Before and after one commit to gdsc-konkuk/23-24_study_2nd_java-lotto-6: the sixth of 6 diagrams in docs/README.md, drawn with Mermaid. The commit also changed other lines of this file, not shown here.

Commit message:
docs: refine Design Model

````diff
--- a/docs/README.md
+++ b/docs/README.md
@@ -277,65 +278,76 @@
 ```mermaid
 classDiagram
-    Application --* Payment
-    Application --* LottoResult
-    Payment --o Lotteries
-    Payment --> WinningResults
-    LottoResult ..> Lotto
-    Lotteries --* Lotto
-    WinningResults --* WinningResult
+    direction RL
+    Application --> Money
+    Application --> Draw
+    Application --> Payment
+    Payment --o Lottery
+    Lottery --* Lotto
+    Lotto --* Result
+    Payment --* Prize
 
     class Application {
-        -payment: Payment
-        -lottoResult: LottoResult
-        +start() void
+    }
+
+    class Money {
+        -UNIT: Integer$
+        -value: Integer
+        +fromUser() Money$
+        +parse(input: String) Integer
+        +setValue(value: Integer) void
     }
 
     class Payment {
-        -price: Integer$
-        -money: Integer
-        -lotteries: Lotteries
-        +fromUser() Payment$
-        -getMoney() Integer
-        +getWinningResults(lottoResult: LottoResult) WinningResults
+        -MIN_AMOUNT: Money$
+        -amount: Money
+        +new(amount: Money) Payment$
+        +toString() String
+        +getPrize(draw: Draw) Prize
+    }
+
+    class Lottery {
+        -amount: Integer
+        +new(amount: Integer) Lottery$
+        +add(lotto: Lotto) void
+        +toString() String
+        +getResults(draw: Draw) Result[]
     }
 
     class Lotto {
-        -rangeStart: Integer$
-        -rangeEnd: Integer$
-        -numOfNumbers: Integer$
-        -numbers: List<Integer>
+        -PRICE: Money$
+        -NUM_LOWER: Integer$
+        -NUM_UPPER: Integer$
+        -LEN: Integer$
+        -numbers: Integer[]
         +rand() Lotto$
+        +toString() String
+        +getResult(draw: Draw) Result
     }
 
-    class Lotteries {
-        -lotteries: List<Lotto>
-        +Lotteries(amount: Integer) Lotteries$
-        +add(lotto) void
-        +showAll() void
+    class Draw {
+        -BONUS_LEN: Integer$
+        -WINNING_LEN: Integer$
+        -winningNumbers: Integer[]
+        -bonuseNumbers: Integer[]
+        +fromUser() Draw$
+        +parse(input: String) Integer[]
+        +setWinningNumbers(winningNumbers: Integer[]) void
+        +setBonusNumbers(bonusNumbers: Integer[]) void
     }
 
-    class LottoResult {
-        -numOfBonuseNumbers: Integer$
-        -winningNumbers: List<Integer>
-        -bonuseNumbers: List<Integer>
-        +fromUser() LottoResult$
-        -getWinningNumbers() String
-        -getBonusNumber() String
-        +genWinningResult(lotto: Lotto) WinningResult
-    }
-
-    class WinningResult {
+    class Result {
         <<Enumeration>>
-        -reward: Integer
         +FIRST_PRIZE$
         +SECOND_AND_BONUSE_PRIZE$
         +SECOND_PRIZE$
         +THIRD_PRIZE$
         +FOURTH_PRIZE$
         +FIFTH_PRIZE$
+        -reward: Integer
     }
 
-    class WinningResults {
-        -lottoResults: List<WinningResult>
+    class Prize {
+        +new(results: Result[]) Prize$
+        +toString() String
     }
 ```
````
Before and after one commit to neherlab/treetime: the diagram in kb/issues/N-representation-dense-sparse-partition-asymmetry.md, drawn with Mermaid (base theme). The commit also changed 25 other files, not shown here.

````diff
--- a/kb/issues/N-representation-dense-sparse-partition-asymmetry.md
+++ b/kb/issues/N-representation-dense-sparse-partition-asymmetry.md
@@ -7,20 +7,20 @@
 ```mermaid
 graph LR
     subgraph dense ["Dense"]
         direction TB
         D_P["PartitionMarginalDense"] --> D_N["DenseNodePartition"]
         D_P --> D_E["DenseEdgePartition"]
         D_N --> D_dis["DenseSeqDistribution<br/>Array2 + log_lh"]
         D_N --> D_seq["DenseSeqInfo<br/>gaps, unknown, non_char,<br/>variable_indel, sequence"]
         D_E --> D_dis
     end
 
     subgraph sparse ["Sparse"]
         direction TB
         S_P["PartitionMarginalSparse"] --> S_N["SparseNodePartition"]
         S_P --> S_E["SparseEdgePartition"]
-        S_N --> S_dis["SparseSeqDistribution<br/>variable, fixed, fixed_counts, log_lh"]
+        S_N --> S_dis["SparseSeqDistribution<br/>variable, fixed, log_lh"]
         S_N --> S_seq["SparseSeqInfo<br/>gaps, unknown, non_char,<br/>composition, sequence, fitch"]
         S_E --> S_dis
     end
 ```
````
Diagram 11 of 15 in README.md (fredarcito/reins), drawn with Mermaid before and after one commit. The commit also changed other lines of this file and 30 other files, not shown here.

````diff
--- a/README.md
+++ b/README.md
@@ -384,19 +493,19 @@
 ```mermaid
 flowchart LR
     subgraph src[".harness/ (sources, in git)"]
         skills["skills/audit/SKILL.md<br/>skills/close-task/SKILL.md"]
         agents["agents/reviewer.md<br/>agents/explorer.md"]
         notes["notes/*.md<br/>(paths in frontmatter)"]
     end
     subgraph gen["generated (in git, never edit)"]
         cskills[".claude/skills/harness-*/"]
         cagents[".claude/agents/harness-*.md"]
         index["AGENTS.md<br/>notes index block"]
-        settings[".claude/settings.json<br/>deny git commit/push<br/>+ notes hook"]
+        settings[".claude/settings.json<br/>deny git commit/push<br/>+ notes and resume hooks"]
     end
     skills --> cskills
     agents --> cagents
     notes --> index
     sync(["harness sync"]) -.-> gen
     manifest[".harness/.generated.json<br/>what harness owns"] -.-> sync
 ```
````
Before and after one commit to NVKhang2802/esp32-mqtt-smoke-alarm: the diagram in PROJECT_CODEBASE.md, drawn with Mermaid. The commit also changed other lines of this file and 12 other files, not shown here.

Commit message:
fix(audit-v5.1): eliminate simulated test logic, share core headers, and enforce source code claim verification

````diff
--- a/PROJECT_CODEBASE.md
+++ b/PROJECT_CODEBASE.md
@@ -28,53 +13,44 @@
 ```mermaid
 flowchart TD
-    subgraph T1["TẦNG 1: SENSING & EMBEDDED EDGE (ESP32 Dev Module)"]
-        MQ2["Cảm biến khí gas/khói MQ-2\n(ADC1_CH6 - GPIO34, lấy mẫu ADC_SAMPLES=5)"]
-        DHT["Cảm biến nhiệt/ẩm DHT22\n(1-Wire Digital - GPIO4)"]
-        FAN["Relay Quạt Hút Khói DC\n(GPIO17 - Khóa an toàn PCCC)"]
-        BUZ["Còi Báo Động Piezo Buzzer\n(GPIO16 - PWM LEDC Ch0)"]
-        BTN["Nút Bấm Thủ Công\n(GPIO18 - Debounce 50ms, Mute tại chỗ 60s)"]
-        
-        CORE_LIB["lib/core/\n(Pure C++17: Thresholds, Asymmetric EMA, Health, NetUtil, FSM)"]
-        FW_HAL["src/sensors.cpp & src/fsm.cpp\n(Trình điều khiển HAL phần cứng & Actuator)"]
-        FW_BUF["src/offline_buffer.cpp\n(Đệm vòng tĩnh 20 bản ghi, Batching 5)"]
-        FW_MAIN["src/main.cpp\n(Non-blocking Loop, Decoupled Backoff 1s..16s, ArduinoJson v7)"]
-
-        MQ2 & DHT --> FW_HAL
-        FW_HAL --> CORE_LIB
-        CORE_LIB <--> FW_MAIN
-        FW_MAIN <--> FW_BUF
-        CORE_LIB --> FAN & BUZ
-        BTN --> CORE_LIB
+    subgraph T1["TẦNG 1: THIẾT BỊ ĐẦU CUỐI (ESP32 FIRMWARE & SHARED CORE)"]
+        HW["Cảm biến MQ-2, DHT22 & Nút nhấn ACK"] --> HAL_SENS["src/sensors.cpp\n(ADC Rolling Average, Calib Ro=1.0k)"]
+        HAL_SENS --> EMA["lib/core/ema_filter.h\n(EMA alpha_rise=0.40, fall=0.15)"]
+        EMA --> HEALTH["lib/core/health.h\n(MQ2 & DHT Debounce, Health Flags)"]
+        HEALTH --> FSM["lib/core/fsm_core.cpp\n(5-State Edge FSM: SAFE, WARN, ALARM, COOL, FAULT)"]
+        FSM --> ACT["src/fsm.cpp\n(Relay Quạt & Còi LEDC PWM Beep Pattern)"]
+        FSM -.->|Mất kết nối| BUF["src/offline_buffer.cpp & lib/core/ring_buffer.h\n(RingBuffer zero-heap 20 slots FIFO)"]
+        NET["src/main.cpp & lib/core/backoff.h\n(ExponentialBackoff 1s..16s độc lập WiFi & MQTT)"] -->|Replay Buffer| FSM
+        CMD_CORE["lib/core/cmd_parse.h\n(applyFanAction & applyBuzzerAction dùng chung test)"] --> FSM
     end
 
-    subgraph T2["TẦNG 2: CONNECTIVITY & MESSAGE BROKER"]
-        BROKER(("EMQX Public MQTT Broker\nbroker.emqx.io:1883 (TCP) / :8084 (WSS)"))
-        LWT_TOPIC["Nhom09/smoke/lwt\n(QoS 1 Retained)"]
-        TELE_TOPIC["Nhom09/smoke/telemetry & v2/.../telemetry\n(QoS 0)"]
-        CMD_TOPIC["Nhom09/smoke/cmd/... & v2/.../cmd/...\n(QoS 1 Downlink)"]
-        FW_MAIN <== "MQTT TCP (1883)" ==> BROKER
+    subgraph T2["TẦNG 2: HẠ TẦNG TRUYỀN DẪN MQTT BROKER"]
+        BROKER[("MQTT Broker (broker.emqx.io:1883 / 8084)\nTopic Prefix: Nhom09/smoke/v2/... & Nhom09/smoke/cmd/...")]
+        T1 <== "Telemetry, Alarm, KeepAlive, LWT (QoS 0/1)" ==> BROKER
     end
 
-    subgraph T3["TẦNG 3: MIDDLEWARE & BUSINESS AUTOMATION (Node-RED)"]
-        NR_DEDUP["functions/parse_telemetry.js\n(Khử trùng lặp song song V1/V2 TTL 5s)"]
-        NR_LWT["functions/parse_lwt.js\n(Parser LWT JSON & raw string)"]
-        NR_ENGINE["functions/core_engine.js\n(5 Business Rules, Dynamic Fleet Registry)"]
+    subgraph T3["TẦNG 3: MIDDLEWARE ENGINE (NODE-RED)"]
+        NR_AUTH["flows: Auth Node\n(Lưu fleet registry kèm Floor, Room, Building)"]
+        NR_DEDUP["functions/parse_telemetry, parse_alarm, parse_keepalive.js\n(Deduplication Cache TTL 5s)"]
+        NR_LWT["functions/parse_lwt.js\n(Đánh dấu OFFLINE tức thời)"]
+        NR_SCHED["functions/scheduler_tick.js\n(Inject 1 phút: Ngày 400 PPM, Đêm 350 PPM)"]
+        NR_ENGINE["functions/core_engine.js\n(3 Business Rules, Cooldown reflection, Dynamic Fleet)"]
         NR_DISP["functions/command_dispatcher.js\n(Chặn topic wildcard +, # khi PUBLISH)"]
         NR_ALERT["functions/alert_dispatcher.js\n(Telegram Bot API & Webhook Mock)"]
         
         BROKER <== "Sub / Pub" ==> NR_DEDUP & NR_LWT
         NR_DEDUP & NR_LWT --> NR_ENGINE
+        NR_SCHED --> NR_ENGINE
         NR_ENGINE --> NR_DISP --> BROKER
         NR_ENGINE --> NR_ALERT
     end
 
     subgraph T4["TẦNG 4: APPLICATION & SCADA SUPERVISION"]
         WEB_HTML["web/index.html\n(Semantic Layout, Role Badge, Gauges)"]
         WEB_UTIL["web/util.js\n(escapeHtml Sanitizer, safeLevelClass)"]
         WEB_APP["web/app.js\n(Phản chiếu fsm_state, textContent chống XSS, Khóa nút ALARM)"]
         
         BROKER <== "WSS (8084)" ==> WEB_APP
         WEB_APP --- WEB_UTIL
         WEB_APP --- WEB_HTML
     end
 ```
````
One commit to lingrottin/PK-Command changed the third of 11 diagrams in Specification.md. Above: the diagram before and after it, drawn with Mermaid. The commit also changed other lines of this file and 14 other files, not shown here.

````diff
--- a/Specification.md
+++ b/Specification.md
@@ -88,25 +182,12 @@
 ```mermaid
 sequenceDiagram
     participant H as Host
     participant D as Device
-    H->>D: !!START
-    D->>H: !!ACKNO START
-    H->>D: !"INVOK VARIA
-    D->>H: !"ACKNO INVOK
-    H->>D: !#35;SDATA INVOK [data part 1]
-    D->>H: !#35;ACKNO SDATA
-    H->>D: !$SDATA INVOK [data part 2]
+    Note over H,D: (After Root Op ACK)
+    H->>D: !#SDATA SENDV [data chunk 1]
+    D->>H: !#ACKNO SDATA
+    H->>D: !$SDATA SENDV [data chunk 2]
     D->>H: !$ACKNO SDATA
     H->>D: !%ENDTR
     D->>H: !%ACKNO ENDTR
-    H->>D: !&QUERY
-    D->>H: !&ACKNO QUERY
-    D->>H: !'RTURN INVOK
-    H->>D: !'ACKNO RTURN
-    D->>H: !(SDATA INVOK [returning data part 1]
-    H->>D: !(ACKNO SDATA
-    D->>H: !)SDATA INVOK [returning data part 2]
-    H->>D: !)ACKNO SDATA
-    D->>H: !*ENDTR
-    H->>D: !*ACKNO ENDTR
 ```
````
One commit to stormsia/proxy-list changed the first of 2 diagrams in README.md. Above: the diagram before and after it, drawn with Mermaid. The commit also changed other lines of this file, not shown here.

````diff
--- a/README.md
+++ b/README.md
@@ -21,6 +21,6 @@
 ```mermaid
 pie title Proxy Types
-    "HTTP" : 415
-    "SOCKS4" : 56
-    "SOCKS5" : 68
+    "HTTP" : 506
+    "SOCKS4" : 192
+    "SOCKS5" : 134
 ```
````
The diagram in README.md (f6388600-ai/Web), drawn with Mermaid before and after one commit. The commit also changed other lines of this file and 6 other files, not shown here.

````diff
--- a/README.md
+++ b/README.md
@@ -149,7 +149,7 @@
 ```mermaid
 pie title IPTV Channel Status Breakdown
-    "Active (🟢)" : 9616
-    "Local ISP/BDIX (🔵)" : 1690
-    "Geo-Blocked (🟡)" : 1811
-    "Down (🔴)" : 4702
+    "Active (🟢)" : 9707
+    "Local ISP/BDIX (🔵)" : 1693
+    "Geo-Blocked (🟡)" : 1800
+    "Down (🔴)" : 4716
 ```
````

----

→ **Description of the task**
Say only the number of lines above holding "settings".

→ **Output for this task**
2